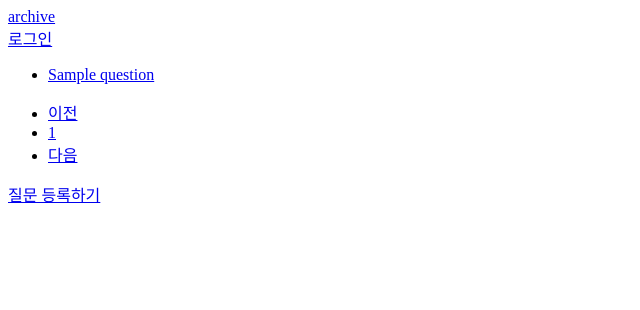
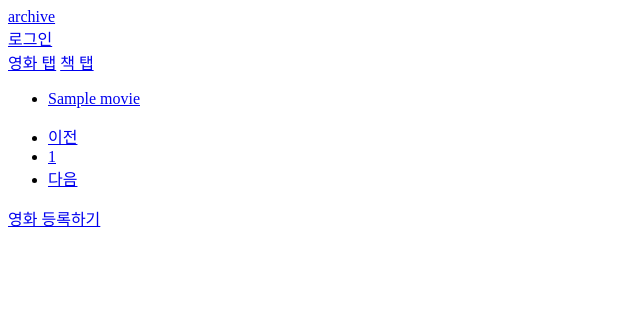
Before and after one commit to sudulge/archive, a Django app: page /archive/ in a window 1280 px wide. Shown: the top 310 px of the page, without its empty margins (0-640 px from the left). Run offline with Django 4.2, Linux system fonts and the light colour scheme; tables that the repository leaves empty hold one stand-in row (values such as "Sample post").

Commit message:
movie, book 추가

```diff
--- a/archive/models.py
+++ b/archive/models.py
@@ -2,15 +2,21 @@ from django.db import models
 
 # Create your models here.
 
-class Question(models.Model):
-    subject = models.CharField(max_length=200)
+class Movie(models.Model):
+    title = models.CharField(max_length=200)
     content = models.TextField()
+    thumbnail = models.ImageField(upload_to='archive/movie', null=True, blank=True)
     create_date = models.DateTimeField()
 
     def __str__(self):
-        return self.subject
+        return self.title
 
-class Answer(models.Model):
-    question = models.ForeignKey(Question, on_delete=models.CASCADE)
+class Book(models.Model):
+    title = models.CharField(max_length=200)
+    author = models.CharField(max_length=200)
     content = models.TextField()
+    thumbnail = models.ImageField(upload_to='archive/book', null=True, blank=True)
     create_date = models.DateTimeField()
+
+    def __str__(self):
+        return self.title
--- a/archive/urls.py
+++ b/archive/urls.py
@@ -1,12 +1,19 @@
 from django.urls import path
+from django.conf import settings
+from django.conf.urls.static import static
 
 from . import views
 
 app_name = 'archive'
 
+
 urlpatterns = [
-    path('', views.index, name='index'),
-    path('<int:question_id>/', views.detail, name='detail'),
-    path('answer/create/<int:question_id>/', views.answer_create, name='answer_create'),
-    path('question/create', views.question_create, name='question_create'),
+    path('', views.movie_index, name='movie_index'),
+    path('movie/', views.movie_index, name='movie_index'),
+    path('book/', views.book_index, name='book_index'),
+    path('movie/<int:movie_id>/', views.movie_detail, name='movie_detail'),
+    path('book/<int:book_id>/', views.book_detail, name='book_detail'),
+    path('movie/create', views.movie_create, name='movie_create'),
+    path('book/create', views.book_create, name='book_create'),
 ]
+urlpatterns += static(settings.MEDIA_URL, document_root=settings.MEDIA_ROOT)
--- a/archive/views.py
+++ b/archive/views.py
@@ -1,49 +1,60 @@
 from django.shortcuts import render, get_object_or_404, redirect
 from django.http import HttpResponseNotAllowed
 from django.utils import timezone
-from .models import Question, Answer
-from .forms import QuestionForm, AnswerForm
+from .models import Movie, Book
+from .forms import MovieForm, BookForm
 from django.core.paginator import Paginator
 
 # Create your views here.
 
-def index(request):
+def movie_index(request):
     page = request.GET.get('page', '1')
-    question_list = Question.objects.order_by('-create_date')
-    paginator = Paginator(question_list, 10)
+    movie_list = Movie.objects.order_by('create_date')
+    paginator = Paginator(movie_list, 10)
     page_obj = paginator.get_page(page)
-    context = {'question_list': page_obj}
-    return render(request, 'archive/question_list.html', context)
+    context = {'movie_list': page_obj}
+    return render(request, 'archive/movie_list.html', context)
 
-def detail(request, question_id):
-    question = get_object_or_404(Question, pk=question_id)
-    context = {'question': question}
-    return render(request, 'archive/question_detail.html', context)
+def book_index(request):
+    page = request.GET.get('page', '1')
+    book_list = Book.objects.order_by('create_date')
+    paginator = Paginator(book_list, 10)
+    page_obj = paginator.get_page(page)
+    context = {'book_list': page_obj}
+    return render(request, 'archive/book_list.html', context)
 
-def answer_create(request, question_id):
-    question = get_object_or_404(Question, pk=question_id)
+def movie_detail(request, movie_id):
+    movie = get_object_or_404(Movie, pk=movie_id)
+    context = {'movie': movie}
+    return render(request, 'archive/movie_detail.html', context)
+
+def book_detail(request, book_id):
+    book = get_object_or_404(Book, pk=book_id)
+    context = {'book': book}
+    return render(request, 'archive/book_detail.html', context)
+
+def movie_create(request):
+    if request.method == 'POST': # POST 요청 question_form.html 에서 저장하기 버튼을 클릭 했을 때
+        form = MovieForm(request.POST)
+        if form.is_valid():
+            movie = form.save(commit=False)
+            movie.create_date = timezone.now()
+            movie.save()
+            return redirect('archive:movie_index')
+    else: # GET 요청 question_list.html 에서 질문 등록하기 버튼을 클릭 했을 때.
+        form = MovieForm()
+    context = {'form': form}
+    return render(request, 'archive/movie_form.html', context)
+
+def book_create(request):
     if request.method == 'POST':
-        form = AnswerForm(request.POST)
+        form = BookForm(request.POST)
         if form.is_valid():
-            answer = form.save(commit=False)
-            answer.create_date = timezone.now()
-            answer.question = question
-            answer.save()
-            return redirect('archive:detail', question_id=question.id)
+            book = form.save(commit=False)
+            book.create_date = timezone.now()
+            book.save()
+            return redirect('archive:book_index')
     else:
-        return HttpResponseNotAllowed('Only POST is possible')
-    context = {'question': question, 'form': form}
-    return render(request, 'archive/question_detail.html', context)
-
-def question_create(request):
-    if request.method == 'POST': # POST 요청 question_form.html 에서 저장하기 버튼을 클릭 했을 때
-        form = QuestionForm(request.POST)
-        if form.is_valid():
-            question = form.save(commit=False)
-            question.create_date = timezone.now()
-            question.save()
-            return redirect('archive:index')
-    else: # GET 요청 question_list.html 에서 질문 등록하기 버튼을 클릭 했을 때.
-        form = QuestionForm()
+        form = BookForm()
     context = {'form': form}
-    return render(request, 'archive/question_form.html', context)
+    return render(request, 'archive/book_form.html', context)
--- a/config/settings.py
+++ b/config/settings.py
@@ -121,6 +121,10 @@ STATICFILES_DIRS = [
     BASE_DIR / 'static',
 ]
 
+MEDIA_ROOT = BASE_DIR / 'media'
+MEDIA_URL = 'media/'
+
+
 # Default primary key field type
 # https://docs.djangoproject.com/en/4.2/ref/settings/#default-auto-field
 
--- a/templates/archive/question_form.html
+++ b/templates/archive/movie_form.html
@@ -2,7 +2,7 @@
 {% block content %}
 
 <div class="container">
-    <h5>질문등록</h5>
+    <h5>영화등록</h5>
     <form method="post">
         {% csrf_token %}
         <!-- 오류표시 Start -->
@@ -20,8 +20,8 @@
         {% endif %}
         <!-- 오류표시 End -->
         <div>
-            <label for="subject">제목</label>
-            <input type="text" name="subject" id="subject" value="{{ form.subject.value|default_if_none:'' }}">
+            <label for="title">제목</label>
+            <input type="text" name="title" id="title" value="{{ form.title.value|default_if_none:'' }}">
         </div>
         <div>
             <label for="content">내용</label>
--- /dev/null
+++ b/templates/archive/movie_list.html
@@ -0,0 +1,56 @@
+{% extends 'base.html' %}
+{% block content %}
+
+<a href="{% url 'archive:movie_index' %}"> 영화 탭</a>
+<a href="{% url 'archive:book_index' %}"> 책 탭</a>
+
+{% if movie_list %}
+    <ul>
+    {% for movie in movie_list %}
+        <li><a href="{% url 'archive:movie_detail' movie.id %}">{{ movie.title }}</a></li>
+    {% endfor %}
+    </ul>
+{% else %}
+    <p>영화가 없습니다.</p>S
+{% endif %}
+
+<!-- 페이징처리 시작 -->
+<ul>
+    {% if movie_list.has_previous %}
+    <li>
+        <a href="?page={{ movie_list.previous_page_number }}">이전</a>
+    </li>
+    {% else %}
+    <li>
+        <a aria-disabled="true" href="#">이전</a>
+    </li>
+    {% endif %}
+    <!-- 페이지리스트 -->
+    {% for page_number in movie_list.paginator.page_range %}
+    {% if page_number >= movie_list.number|add:-5 and page_number <= movie_list.number|add:5 %}
+    {% if page_number == movie_list.number %}
+    <li aria-current="page">
+        <a href="?page={{ page_number }}">{{page_number}}</a>
+    </li>
+    {% else %}
+    <li>
+        <a href="?page={{ page_number }}">{{page_number}}</a>
+    </li>
+    {% endif %}
+    {% endif %}
+    {% endfor %}
+    <!-- 다음페이지 -->
+    {% if movie_list.has_next %}
+    <li>
+        <a href="?page={{ movie_list.next_page_number }}">다음</a>
+    </li>
+    {% else %}
+    <li>
+        <a aria-disabled="true" href="#">다음</a>
+    </li>
+    {% endif %}
+</ul>
+<!-- 페이징처리 끝 -->
+<a href="{% url 'archive:movie_create' %}">영화 등록하기</a>
+
+{% endblock %}
--- a/templates/archive/question_list.html
+++ /dev/null
@@ -1,53 +0,0 @@
-{% extends 'base.html' %}
-{% block content %}
-
-{% if question_list %}
-    <ul>
-    {% for question in question_list %}
-        <li><a href="{% url 'archive:detail' question.id %}">{{ question.subject }}</a></li>
-    {% endfor %}
-    </ul>
-{% else %}
-    <p>질문이 없습니다.</p>S
-{% endif %}
-
-<!-- 페이징처리 시작 -->
-<ul>
-    {% if question_list.has_previous %}
-    <li>
-        <a href="?page={{ question_list.previous_page_number }}">이전</a>
-    </li>
-    {% else %}
-    <li>
-        <a aria-disabled="true" href="#">이전</a>
-    </li>
-    {% endif %}
-    <!-- 페이지리스트 -->
-    {% for page_number in question_list.paginator.page_range %}
-    {% if page_number >= question_list.number|add:-5 and page_number <= question_list.number|add:5 %}
-    {% if page_number == question_list.number %}
-    <li aria-current="page">
-        <a href="?page={{ page_number }}">{{page_number}}</a>
-    </li>
-    {% else %}
-    <li>
-        <a href="?page={{ page_number }}">{{page_number}}</a>
-    </li>
-    {% endif %}
-    {% endif %}
-    {% endfor %}
-    <!-- 다음페이지 -->
-    {% if question_list.has_next %}
-    <li>
-        <a href="?page={{ question_list.next_page_number }}">다음</a>
-    </li>
-    {% else %}
-    <li>
-        <a aria-disabled="true" href="#">다음</a>
-    </li>
-    {% endif %}
-</ul>
-<!-- 페이징처리 끝 -->
-<a href="{% url 'archive:question_create' %}">질문 등록하기</a>
-
-{% endblock %}
--- a/templates/navbar.html
+++ b/templates/navbar.html
@@ -1,6 +1,6 @@
 <nav>
     <div>
-        <a href="{% url 'archive:index' %}">archive</a>
+        <a href="{% url 'archive:movie_index' %}">archive</a>
     </div>
     <div>
         <a href="#">로그인</a>
```
Also changed, not shown: archive/admin.py (+8 -4 lines), archive/forms.py (+13 -9 lines), templates/archive/book_detail.html (added, +10 -0 lines), templates/archive/book_form.html (added, +38 -0 lines), templates/archive/book_list.html (added, +56 -0 lines), templates/archive/movie_detail.html (added, +9 -0 lines), templates/archive/question_detail.html (deleted, +0 -38 lines), archive/migrations/0002_book_movie_delete_answer_delete_question.py (added).
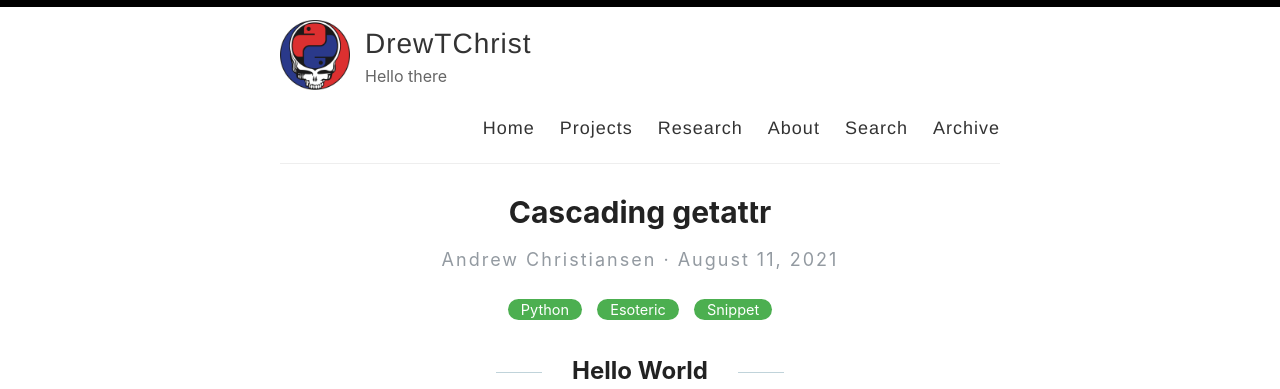
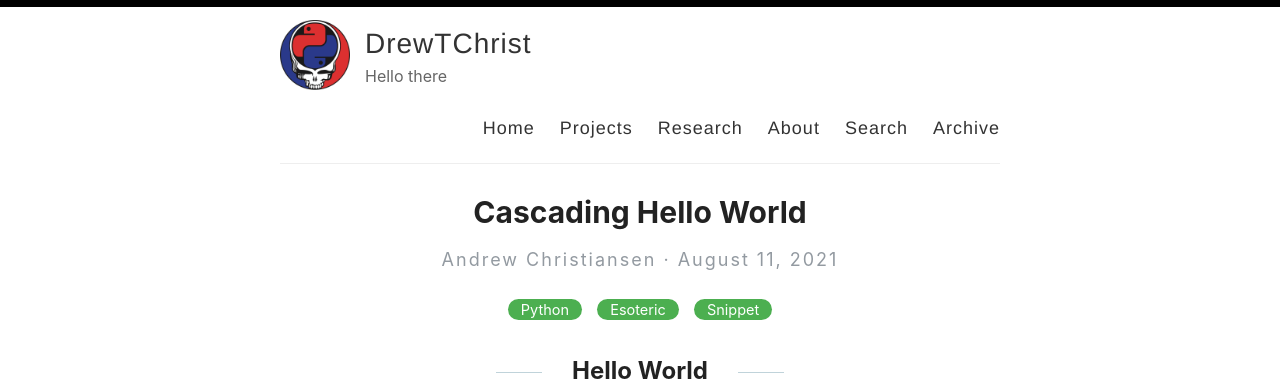
Before and after one commit to DrewTChrist/drewtchrist.github.io, a Jekyll site: the page built from _posts/2021-08-11-eso-getattr.md, in a window 1280 px wide. Shown: the top 389 px of the page. Built offline with Jekyll 4.4.1, drawn with Linux system fonts in a browser that asks for light colours.

Commit message:
Update 2021-08-11-eso-getattr.md

```diff
--- a/_posts/2021-08-11-eso-getattr.md
+++ b/_posts/2021-08-11-eso-getattr.md
@@ -1,6 +1,6 @@
 ---
 layout: post
-title:  Cascading getattr
+title:  Cascading Hello World
 categories: [Python,Esoteric,Snippet]
 excerpt: This is just a snippet I made while messing around with getattr(). Valid python, all for fun.
 ---
```
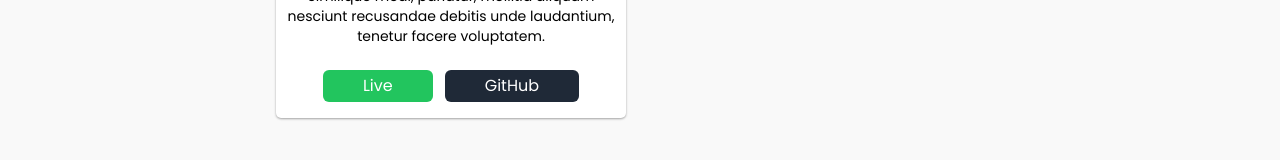
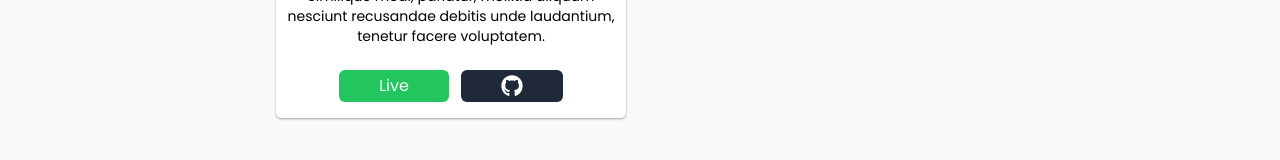
Before and after one commit to rdsingh120/assignment1-portfolio, a React (Vite) app: page /projects in a window 1280 px wide. Shown: the part 629-789 px from the top of the page. Built offline with nearby package versions, Linux system fonts and the light colour scheme.

Commit message:
github ion added

```diff
--- a/src/components/Project.jsx
+++ b/src/components/Project.jsx
@@ -1,4 +1,4 @@
-import Title from './Title'
+import { FaGithub } from 'react-icons/fa'
 
 const Project = () => {
   return (
@@ -23,7 +23,7 @@
           Live
         </button>
         <button className="bg-gray-800 px-10 py-1 text-white rounded-md">
-          GitHub
+          <FaGithub size={22} />
         </button>
       </div>
     </div>
```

▬▬▬

## Work to complete
The expected result is every line from the material above that includes "timezone".

## Expected output
 from django.utils import timezone
+            movie.create_date = timezone.now()
-            answer.create_date = timezone.now()
+            book.create_date = timezone.now()
-            question.create_date = timezone.now()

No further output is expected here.